In physics we do things and afterwards worry about whether they worked
Congratulations to Andre Geim and Konstantin Novoselov who received today’s Nobel Prize in Physics for their work on graphene.
Graphene, as some of you will no doubt know, has been a “hot” research topic since 2004 with an astonishing number of potential applications; however, how much of this potential is actually realized is to be seen, as Joerg Heber argues in his post Great, the physics Nobel prize for graphene! Now don’t overhype it… .
For those wishing to find out more, I recommend the post on Backreaction which contains some excellent links.
Finally, I would also like to congratulate the exceptionally well deserved yesterday’s Nobel Prize in Medicine laureate, Robert Edwards.
According to Wikipedia, quantum metrology is the study of making high-resolution and highly sensitive measurements of physical parameters using quantum theory to describe the physical systems, in particular exploiting quantum entanglement.
If you are interested, you might want to take a look at this. It is a paper entitled Ensemble based quantum metrology. Quoting the abstract:
We consider measurement of magnetic field strength using an ensemble of spins, and we identify a third essential resource: the initial system polarisation, i.e. the low entropy of the original state. We find that performance depends crucially on the form of decoherence present; for a plausible dephasing model, we describe a quantum strategy which can indeed beat the standard quantum limit.
Feynman’s path integral formulation is important in quantum physics. Some people learn it when they come to do Quantum field theory where it plays a central role. However, there is a book that introduces a sophisticated physics student with reasonable background to path integral in non-relativistic quantum mechanics, “Quantum mechanics and path integrals”, by Feynman and Hibbs.
It is highly recommended. It is a book full of deep and extraordinary insights, as one expects from Feynman. It is not a standalone textbook in QM – it should be used in conjunction with a conventional text.
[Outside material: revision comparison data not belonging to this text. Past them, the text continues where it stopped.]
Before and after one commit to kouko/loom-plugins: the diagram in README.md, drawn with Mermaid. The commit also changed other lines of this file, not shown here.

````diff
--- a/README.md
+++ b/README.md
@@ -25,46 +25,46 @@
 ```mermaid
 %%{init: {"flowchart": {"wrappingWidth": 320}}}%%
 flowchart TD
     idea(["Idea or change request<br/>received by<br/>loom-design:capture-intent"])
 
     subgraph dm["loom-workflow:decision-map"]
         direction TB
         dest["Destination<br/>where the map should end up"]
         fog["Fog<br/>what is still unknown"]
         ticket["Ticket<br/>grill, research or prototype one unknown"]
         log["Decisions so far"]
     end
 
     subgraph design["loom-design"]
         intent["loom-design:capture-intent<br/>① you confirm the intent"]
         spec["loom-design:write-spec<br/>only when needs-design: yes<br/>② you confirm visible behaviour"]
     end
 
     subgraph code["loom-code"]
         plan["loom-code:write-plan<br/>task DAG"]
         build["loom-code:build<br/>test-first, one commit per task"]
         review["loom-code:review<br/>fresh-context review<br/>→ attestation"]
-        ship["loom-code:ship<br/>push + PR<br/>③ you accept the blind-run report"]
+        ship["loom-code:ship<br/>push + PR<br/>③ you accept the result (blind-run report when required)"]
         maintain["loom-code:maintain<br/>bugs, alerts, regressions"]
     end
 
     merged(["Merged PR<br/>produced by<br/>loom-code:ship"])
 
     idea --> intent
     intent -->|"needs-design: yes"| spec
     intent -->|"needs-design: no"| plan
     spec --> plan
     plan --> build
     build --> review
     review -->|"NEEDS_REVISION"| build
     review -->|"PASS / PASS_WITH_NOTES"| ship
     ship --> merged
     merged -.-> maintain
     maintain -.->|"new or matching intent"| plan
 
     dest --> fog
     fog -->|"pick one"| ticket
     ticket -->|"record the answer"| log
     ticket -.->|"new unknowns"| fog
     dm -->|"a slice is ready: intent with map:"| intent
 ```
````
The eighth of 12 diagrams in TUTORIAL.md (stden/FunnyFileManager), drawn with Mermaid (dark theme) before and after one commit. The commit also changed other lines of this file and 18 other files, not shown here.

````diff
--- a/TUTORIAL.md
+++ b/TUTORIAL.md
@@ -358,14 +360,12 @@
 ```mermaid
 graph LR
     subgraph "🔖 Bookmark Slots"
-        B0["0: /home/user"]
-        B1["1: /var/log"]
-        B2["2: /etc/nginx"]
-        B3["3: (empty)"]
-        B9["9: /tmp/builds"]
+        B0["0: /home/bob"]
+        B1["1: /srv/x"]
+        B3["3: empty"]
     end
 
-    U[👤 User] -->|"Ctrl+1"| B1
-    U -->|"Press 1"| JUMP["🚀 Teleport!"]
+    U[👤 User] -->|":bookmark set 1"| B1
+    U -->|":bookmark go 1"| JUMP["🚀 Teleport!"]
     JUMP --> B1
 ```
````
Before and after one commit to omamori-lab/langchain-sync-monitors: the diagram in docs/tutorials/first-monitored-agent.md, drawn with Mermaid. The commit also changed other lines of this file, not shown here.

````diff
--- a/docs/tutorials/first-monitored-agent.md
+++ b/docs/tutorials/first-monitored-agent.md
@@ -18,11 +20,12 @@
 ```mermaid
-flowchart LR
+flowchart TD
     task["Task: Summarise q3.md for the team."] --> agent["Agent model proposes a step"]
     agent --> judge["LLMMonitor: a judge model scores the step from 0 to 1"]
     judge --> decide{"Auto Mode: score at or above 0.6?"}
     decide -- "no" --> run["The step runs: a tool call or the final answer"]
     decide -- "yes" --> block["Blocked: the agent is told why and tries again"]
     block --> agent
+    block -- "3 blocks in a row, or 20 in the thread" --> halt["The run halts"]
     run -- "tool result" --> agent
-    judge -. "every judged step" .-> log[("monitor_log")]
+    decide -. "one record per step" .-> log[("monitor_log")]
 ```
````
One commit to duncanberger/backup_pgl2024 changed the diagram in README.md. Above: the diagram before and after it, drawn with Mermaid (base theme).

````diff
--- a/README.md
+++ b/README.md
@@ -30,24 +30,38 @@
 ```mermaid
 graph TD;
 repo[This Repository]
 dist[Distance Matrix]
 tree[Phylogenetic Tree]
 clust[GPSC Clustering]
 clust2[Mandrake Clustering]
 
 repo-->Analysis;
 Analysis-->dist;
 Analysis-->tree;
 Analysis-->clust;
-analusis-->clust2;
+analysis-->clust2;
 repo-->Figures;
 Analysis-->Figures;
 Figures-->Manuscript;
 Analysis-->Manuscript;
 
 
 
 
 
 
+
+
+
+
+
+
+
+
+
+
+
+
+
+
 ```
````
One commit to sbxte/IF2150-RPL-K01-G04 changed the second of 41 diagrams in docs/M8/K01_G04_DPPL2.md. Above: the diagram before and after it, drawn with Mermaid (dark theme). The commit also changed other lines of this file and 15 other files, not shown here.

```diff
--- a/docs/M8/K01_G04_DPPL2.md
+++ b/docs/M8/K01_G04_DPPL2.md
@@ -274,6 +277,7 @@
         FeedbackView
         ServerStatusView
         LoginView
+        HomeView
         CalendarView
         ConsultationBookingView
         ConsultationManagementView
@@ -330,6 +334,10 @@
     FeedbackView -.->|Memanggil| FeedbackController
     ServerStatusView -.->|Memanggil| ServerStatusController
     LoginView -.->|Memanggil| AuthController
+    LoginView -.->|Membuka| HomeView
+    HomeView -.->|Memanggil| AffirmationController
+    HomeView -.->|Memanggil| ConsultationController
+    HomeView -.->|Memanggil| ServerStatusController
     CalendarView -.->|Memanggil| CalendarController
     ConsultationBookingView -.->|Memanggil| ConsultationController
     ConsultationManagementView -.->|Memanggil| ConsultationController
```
What I love the most about this book is how quickly the laws of physics are laid out – by the end of chapter 2 they are in place, and the rest of the book is applications. It is an approach similar to the one he adopts in Vol. 2 of Feynman Lectures on Physics where Maxwell’s equations are laid before you in their finished form in the first chapter and the rest of the book is devoted to understanding those equations.
The original edition, 1967, was riddled with errors. The new one is amended and available on Amazon at the end of September this year, and being a Dover costs an agreeable £15. Should you happen to come across the first edition, Daniel Styer’s errata is an absolute must. It is available here.